Denver entered Monday’s matchup with the top-ranked pass defense. The Broncos also came in averaging a league-low 15 points per game.

They outdid themselves Monday by one point thanks to a first quarter that made you wonder whether the reports of Russell Wilson’s demise were premature. The embattled quarterback, who underwent a platelet-rich plasma injection 10 days ago, according to ESPN, connected on all 10 of his pass attempts in a first quarter when Denver took a 10-0 lead.

After that, the Broncos scored only six more points and Wilson went 5 for 18.

The Chargers did their guests the courtesy of slowing down, too. Behind a banged-up offensive line, Herbert finished without a touchdown for the first time in 27 games and having completed just 37 for 57 for 238 yards – including only three of his seven attempts for 20 yards in overtime.

That left it up to Hopkins, the 6-foot-2 former Florida State kicker who in 2010 connected on a 55-yarder with three seconds left to beat Clemson, whose 145 consecutive extra-point attempts was the sixth-longest streak in NCAA history, and who left college as the all-time Division I record holder for points by a kicker (448).

Now 32 and in his ninth NFL season, Hopkins has accounted for 790 professional points in his time with Washington and the Chargers – who signed him to a three-year, $9 million deal earlier this year after he connected on 18 of his 20 attempts with the team last season.
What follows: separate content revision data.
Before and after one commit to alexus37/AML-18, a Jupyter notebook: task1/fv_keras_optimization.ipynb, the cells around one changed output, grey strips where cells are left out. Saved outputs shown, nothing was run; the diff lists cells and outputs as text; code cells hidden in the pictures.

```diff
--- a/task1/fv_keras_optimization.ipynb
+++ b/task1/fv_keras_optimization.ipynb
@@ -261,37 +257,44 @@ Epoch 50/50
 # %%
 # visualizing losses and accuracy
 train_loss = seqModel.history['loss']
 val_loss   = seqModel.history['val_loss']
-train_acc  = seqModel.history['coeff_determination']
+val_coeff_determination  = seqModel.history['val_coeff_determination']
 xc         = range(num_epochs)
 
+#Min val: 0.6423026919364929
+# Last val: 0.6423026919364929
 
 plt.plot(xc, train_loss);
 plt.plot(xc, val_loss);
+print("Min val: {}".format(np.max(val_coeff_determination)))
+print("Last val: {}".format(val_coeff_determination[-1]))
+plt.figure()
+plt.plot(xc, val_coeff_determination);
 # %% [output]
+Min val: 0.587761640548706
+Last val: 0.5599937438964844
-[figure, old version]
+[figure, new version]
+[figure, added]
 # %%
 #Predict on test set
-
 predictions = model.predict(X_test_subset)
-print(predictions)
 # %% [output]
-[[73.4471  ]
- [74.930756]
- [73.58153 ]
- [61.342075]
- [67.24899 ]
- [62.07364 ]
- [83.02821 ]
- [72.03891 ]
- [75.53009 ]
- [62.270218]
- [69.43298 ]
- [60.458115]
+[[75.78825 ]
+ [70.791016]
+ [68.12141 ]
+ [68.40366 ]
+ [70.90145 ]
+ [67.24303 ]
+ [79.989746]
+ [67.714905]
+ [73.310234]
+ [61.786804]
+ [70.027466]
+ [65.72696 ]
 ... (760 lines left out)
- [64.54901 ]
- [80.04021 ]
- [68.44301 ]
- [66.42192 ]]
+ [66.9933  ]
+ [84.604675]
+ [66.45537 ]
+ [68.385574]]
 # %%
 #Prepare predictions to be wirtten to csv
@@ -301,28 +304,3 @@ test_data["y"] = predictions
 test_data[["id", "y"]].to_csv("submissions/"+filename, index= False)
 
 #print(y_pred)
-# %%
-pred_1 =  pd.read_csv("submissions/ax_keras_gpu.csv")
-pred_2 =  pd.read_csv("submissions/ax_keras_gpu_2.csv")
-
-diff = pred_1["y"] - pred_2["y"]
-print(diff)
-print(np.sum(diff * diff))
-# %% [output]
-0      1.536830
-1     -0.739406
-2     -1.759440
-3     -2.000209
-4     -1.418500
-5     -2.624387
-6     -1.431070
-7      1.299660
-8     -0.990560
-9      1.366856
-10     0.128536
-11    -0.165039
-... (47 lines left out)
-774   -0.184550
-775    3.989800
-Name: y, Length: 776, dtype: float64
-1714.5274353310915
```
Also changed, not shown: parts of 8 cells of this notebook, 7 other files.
It was a wise investment.

Coach Brandon Staley said after Monday’s skin-of-their-teeth victory that Hopkins – who missed the Chargers’ 30-28 victory in Cleveland on Oct. 9 with a quadriceps injury – was suffering a cramp or strain in that hammy, something that “just didn’t feel right.”
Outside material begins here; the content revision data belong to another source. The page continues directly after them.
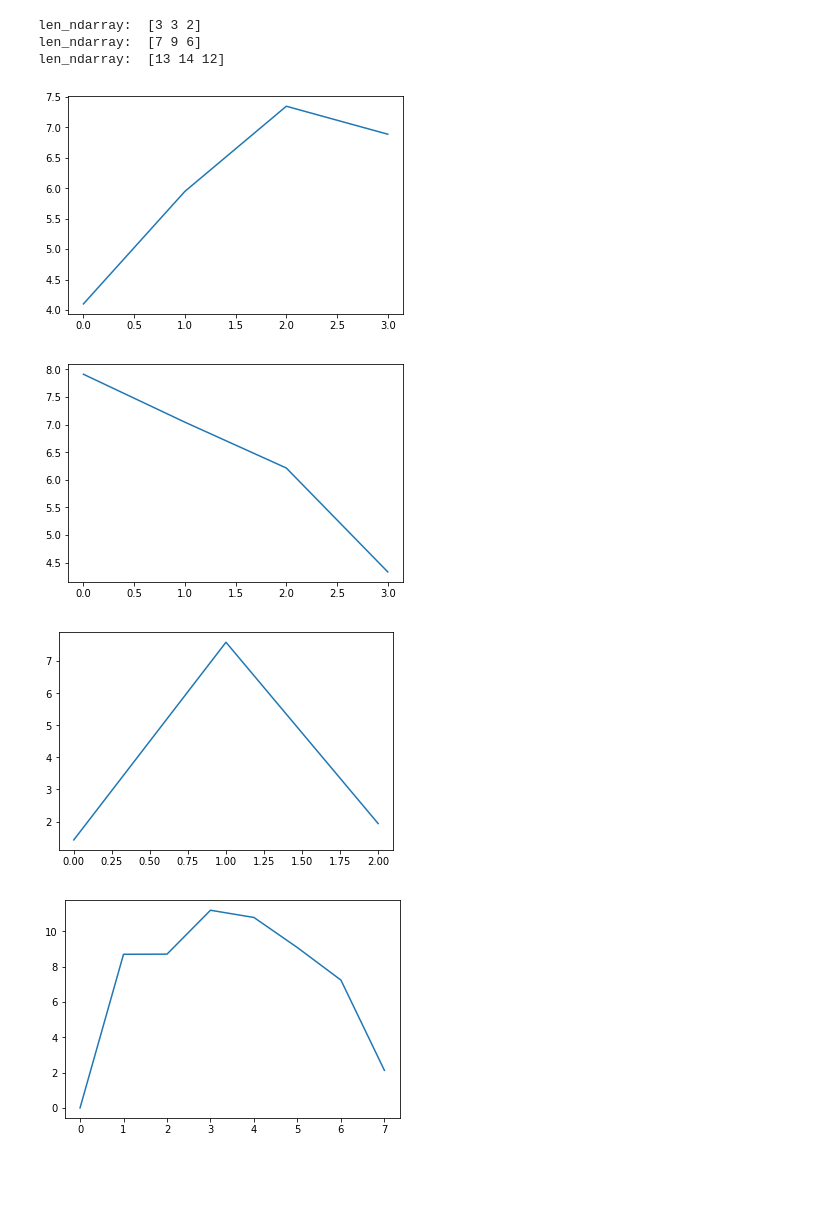
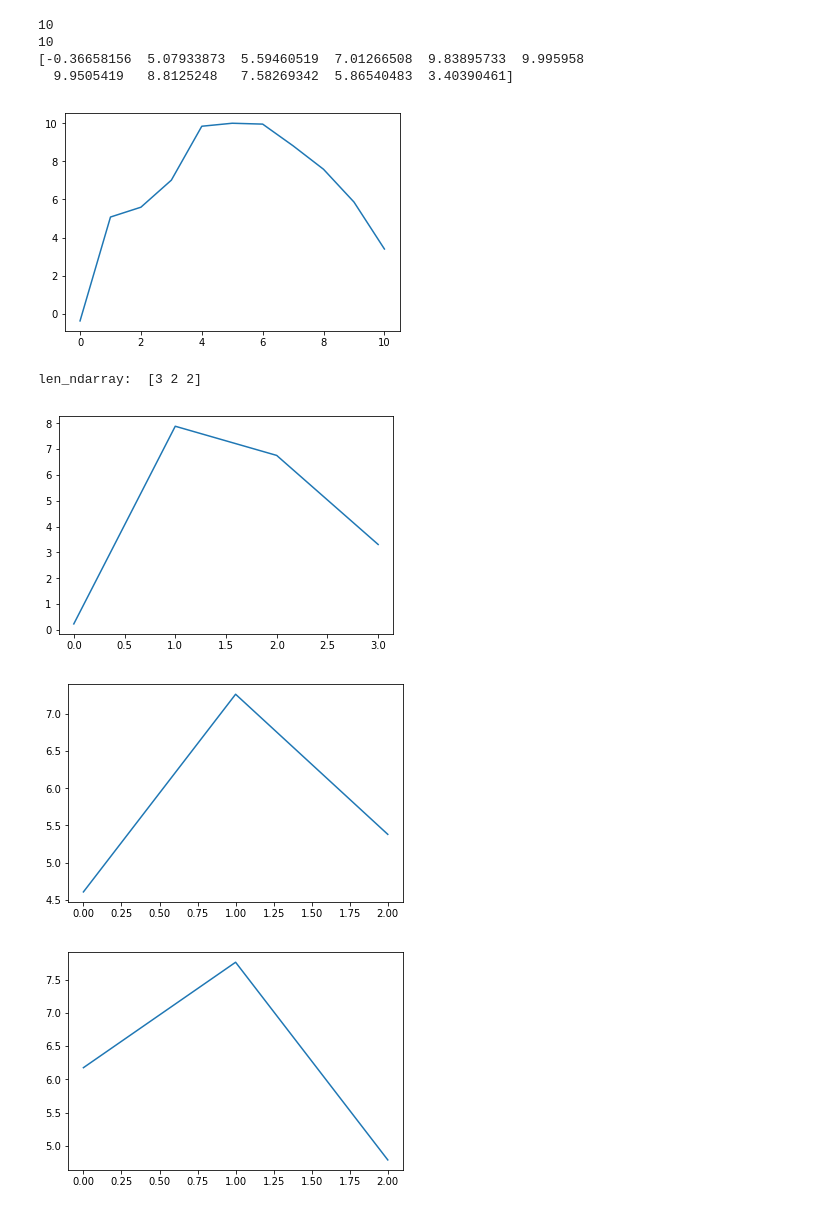
Before and after one commit to nuankw/Summer-Research-2018-Group, a Jupyter notebook: Dataset_No_1_Generator.ipynb, the cells around one changed output. Drawn from its saved outputs; the diff is of its cells as text; code cells hidden in the pictures; blank space fills up the shorter version.

```diff
--- a/Dataset_No_1_Generator.ipynb
+++ b/Dataset_No_1_Generator.ipynb
@@ -5,22 +5,31 @@ import timesynth as ts
 import numpy as np
 import math
 import matplotlib
-matplotlib.use('agg')
+#matplotlib.use('agg')
 import matplotlib.pyplot as plt
 import random
 %matplotlib inline
 
-# PG1 = Pattern_generator(stop_time=192*100+1, period=24, amplitude=10, std=1, ftype = np.sin, signal_type = ts.signals.Sinusoidal)
-# PG1.plot()
-# PG1.plot(False)
+PG1 = Pattern_generator(stop_time=10, period=24, amplitude=10, std=1, ftype = np.sin, signal_type = ts.signals.Sinusoidal)
+#PG1.plot()
+#PG1.plot(False)
+print(PG1.series_length)
+print(PG1.stop_time)
+print(PG1.get_smooth_values())
 # ptl = [(2000,4000),(5000,6000)]
 # ml = [3,-2]
 # PG1.bump(position_tuple_list = ptl, magnitude_list = ml, bump_the_smoother_line = True)
-# PG1.plot()
+PG1.plot()
 # PG1.plot(False)
 # PG1.bump(position_tuple_list = ptl, magnitude_list = ml, bump_the_smoother_line = False)
 # PG1.plot()
 # PG1.plot(False)
+# %% [output]
+10
+10
+[-0.36658156  5.07933873  5.59460519  7.01266508  9.83895733  9.995958
+  9.9505419   8.8125248   7.58269342  5.86540483  3.40390461]
+[figure, added]
 # %%
 # GENERAL ASSUMPTION
 window_size = 192
@@ -37,27 +46,25 @@ std = 0.1
 # %%
 # ===> 设计 短 中 长 三种起伏，每种各三个
     # to make life easier, created and used two helper functions
     # get_pulse_list
     # inside which the other helper function, bump_to_above_zero, gets called
 
 n = 3 # num_choice_for_each_pattern
 # short_pattern
 short_len_mean = 3
 short_len_std = 0.5
 short_pattern_list = get_pulse_list(num=n, length_mean=short_len_mean, length_std=short_len_std, amplitude=amp, verbose=True, plot_the_smoother_line=True)
+
 # medium-length pattern
 med_len_mean = 8
 med_len_std = 1
-med_pattern_list = get_pulse_list(num=n, length_mean=med_len_mean, length_std=med_len_std, amplitude=amp, verbose=True, plot_the_smoother_line=False)
+med_pattern_list = get_pulse_list(num=n, length_mean=med_len_mean, length_std=med_len_std, amplitude=amp, verbose=False, plot_the_smoother_line=False)
 # long_pattern
 long_len_mean = 14
 long_len_std = 2
-long_pattern_list = get_pulse_list(num=n, length_mean=long_len_mean, length_std=long_len_std, amplitude=amp, verbose=True, plot_the_smoother_line=True)
+long_pattern_list = get_pulse_list(num=n, length_mean=long_len_mean, length_std=long_len_std, amplitude=amp, verbose=False, plot_the_smoother_line=True)
 # %% [output]
-len_ndarray:  [3 3 2]
-len_ndarray:  [7 9 6]
-len_ndarray:  [13 14 12]
+len_ndarray:  [3 2 2]
-[figure, old version]
+[figure, new version]
-[figure, old version]
+[figure, new version]
-[figure, old version]
+[figure, new version]
-[figure, removed]
```
Also changed, not shown: parts of 2 cells of this notebook, 1 other file.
Hopkins said he felt something pop on his first extra-point attempt following Austin Ekeler’s 6-yard touchdown run with 9:09 to go in the second quarter.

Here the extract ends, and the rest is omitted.